Protest at Gora´s Office

Natalia Cooper

Parents and children from the UMass Boston Early Learning Center (ELC) made their way up to Chancellor Jo Ann Gora’s office last week to protest the university’s withdrawal of funds from the center. After an emergency meeting of staff and parents the night before, parents came to UMass on Thursday, April 25, children in tow, to increase visibility for the center’s dilemma.

The university has decided to pull out almost $250,000 worth of funding to the center, which provides day care services for 22 current UMass students, 9 UMB staff members, and 4 former students. If the center is forced to close its doors, 11 teachers at the center and 9 work-study students will lose their jobs. In addition to the action here at UMass on April 25, parents were on hand at the state house later in the day to protest university-wide cuts. They also plan to attend another rally at the state house on May 6, to protest cuts in social services across the state.
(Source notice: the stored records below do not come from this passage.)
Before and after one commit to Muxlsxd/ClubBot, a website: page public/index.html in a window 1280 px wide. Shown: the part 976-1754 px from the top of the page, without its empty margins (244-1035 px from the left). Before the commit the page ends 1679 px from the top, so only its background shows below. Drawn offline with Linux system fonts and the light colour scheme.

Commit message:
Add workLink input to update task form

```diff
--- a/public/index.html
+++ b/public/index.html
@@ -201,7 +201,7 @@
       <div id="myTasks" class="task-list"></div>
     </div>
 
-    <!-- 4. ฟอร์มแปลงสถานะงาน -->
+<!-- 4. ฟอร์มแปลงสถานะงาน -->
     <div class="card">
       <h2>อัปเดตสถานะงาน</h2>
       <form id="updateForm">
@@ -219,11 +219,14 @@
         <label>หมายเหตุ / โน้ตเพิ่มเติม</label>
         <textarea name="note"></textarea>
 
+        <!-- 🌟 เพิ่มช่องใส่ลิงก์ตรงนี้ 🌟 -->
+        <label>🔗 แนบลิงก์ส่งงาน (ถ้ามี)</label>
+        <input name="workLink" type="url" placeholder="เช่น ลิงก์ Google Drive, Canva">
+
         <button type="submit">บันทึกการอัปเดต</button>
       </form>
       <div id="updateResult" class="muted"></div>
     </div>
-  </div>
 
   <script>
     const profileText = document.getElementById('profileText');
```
Parents and teachers have started a petition and set up phone trees to contact senators and representatives.

The group met in the Quinn Administration Building lobby at 10:00 AM. They reconvened outside the chancellor’s office on the third floor, about twenty minutes later. They were seeking an audience with the chancellor. The twenty or so protesters were holding signs and singing, “We are UMass, mighty, mighty UMass.”

“I’m going to tell Chancellor Gora she can’t close down my center,” said Siena, a three year old, one of 13 toddlers currently enrolled at the center.

Shortly after 10:30 AM, Chancellor Gora arrived at the office. She pushed her way past the crowd, went into her office, and promptly shut the door. She refused to speak with the protestors. A few minutes later someone in her office called Campus Safety, after demanding once that the protestors leave the chancellor’s office.

Campus Safety officials arrived moments later, with approximately a half dozen officers. One representative from Campus Safety said, “You want to meet with the chancellor? She won’t even meet with me one on one.”

The officer went on to tell parents that if they did not leave the office they would be arrested. He then asked if they knew what happens to kids when their parents get locked up. The officer then answered his own question by saying, DSS. The thirty or so protestors, did leave the office, but continued to walk through the UMass campus holding signs and singing the “Mighty, Mighty UMass” song.

No teachers from the ELC were present at the chancellor’s office. Teachers could not accompany the parents and children, because of a memo from Dean of Student Affairs Stephanie Janey dated April 24. The memo was hand-delivered the same day by Chris Hogan, from Janey’s office. It was addressed to Interim Director Sandra Bispham-Parkin and referred to “demonstrations planned on campus to protest against the proposed cuts to the Child Care budget.” Janey wrote in the memo, “I am instructing you not to bring the Early Learning Center staff or the children who are under your care to campus for these demonstrations.” The letter also suggested that Bispham-Parkin encourage parents “to seek an alternate way to express their concerns.”

When asked about the letter later on, Janey said, “It was instructing them not to come on campus. Yes, of course, it puts me in an awkward position, but I was caught between a rock and a hard place and that needed to happen.” Janey admitted that while she does have some control over the staff, she has no control over parents.